We will listen to oral comments in the order you sign the attendance sheet and will call each comment to the podium. You will then have five minutes to make your statement. After we hear from everyone who has signed in, we will hear from any latecomers or anyone else who wishes to be heard.
At this point, the rule-making record includes several items: The notice of the proposed action, which was published in the California Regulatory Notice Register, the notice of the proposed rule-making, the text of the regulations originally noticed to the public, the initial Statement of Reasons, Standard Regulatory Impact Assessment, Fiscal Impact Statement, and the studies relied upon.
These regulations were duly noticed more than 60 days prior to today’s hearing. Copies of the notice were emailed to interested parties and those who had requested rule-making notices regarding the Responsible Beverage Service Training Program.
The initial Statement of Reasons, originally proposed text, the documents relied upon and all other rule-making documents were made available on the department’s website.
We will now take oral comments on the proposed regulations. In the interest of time, if you agree with the comments made by the prior speaker, simply state that fact and add any new information you feel is pertinent to the issue.
And just one — for just a little bit of housekeeping if anyone needs to use the restroom, you can go out this door, make a left and then go upstairs to the second floor.
So we are ready to get started, and all I ask is that whenever anyone is speaking, if everyone in the audience can just keep their comments, and so that we’re — we can have a professional environment for everyone to be able to voice their concerns or questions and comments. Okay?
So we’ll go ahead and get started.
MS. BLOSSE: Yes.
MS. NIELSEN: And I’m sorry, your last name?
THE REPORTER: Could I get a spelling on that, please.
MS. NIELSEN: And if you could spell your first and last name for the record, that would be great.
MS. BLOSSE: Sure. First name’s Nicole,
N-I-C-O-L-E. Last name is Blosse, B, as in boy,
COMMENTS BY NICOLE BLOSSE
MS. BLOSSE: Should I get started? Okay.
Good morning. Again, my name is Nicole Blosse. I’m a government relations manager for the TIPS Alcohol Server Training Program.
Regarding the ABC’s proposal to administer the exams after providers train students, TIPS vehemently opposes this for the following reasons.

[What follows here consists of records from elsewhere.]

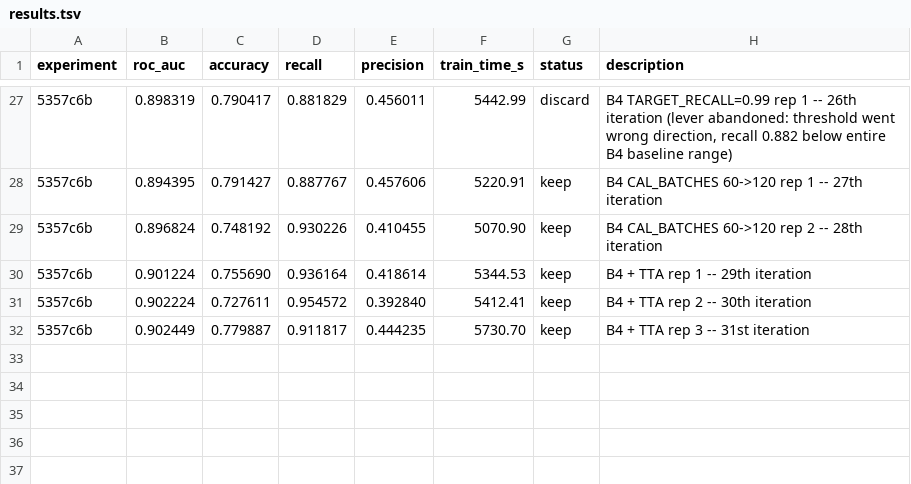
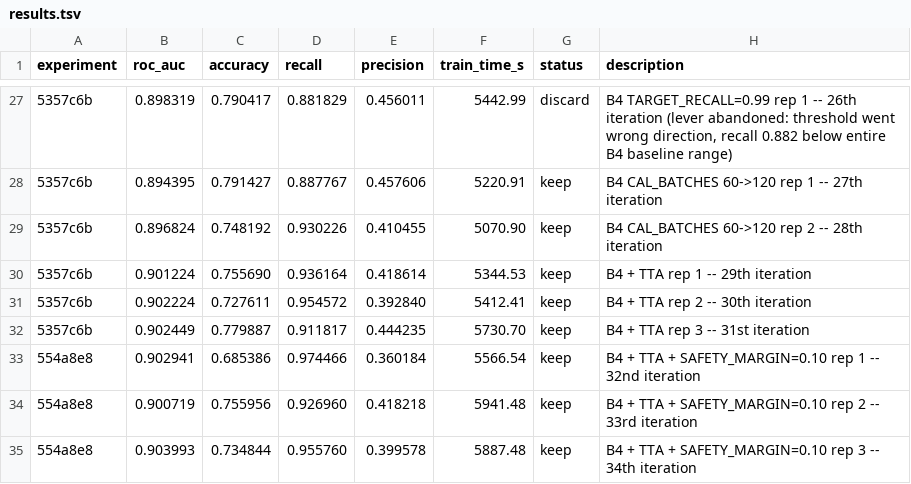
Before and after one commit to patrickgao2027/Stat390-Project, a TSV file: results.tsv, drawn as a sheet; only a part is shown, gaps mark what is left out; the diff names each change by its address in the sheet, - before the commit and + after, or states it on an @@ line.

```diff
--- a/results.tsv
+++ b/results.tsv
+row 33: 554a8e8 | 0.902941 | 0.685386 | 0.974466 | 0.360184 | 5566.54 | keep | B4 + TTA + SAFETY_MARGIN=0.10 rep 1 -- 32nd iteration
+row 34: 554a8e8 | 0.900719 | 0.755956 | 0.926960 | 0.418218 | 5941.48 | keep | B4 + TTA + SAFETY_MARGIN=0.10 rep 2 -- 33rd iteration
+row 35: 554a8e8 | 0.903993 | 0.734844 | 0.955760 | 0.399578 | 5887.48 | keep | B4 + TTA + SAFETY_MARGIN=0.10 rep 3 -- 34th iteration
```
Also changed, not shown: 5 other files.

Of the 38 states that regulate alcohol server training, only one has this requirement. As a result, there are lot of unintended consequences in this state, including the demise of classroom training, difficulty for the provider to integrate with state IT systems, the ABC dedicating unnecessary resources to exam fulfillment, support, and creation, and complicating an already arduous process.
It would put an undue burden on the ABC. Approved providers cannot only take on this liability, they can report completion data directly to the state in a number of different formats, as well as provide it to companies performing the training to assure their own compliance.
The vast majority of states that regulate RBS training prefer that the provider keeps their own records and/or reports completion of the data back to the state agency.
It would put an undue burden on the server. Requiring the server to participate in an RBS session and then ask them to attend a proctored exam or go online to take the exam is a burden.
Requiring servers to first pay for the course and then pay again for the exam would cause undue hardship to the server and employer, not to mention that it would complicate an already arduous process. The onus and liability should be on the RBS provider, period.
Implementing any sort of workflow where we provide training and the state examines students that have been trained is difficult and fraud prone. Essentially, the state either has to implement a complicated system to track whether students have been trained, which means providers would have to send lists with sufficient correct information necessary to validate identity and training status, and the state would need to implement some sort of quality control on that data, and then figure out how to use it to provide testing services, or the state would need to trust the data provided without verifying it, which would open all sorts of fraud.
Either way, the data integration with every provider is much more costly and complex than simply requiring providers to provide complete training information for completed students.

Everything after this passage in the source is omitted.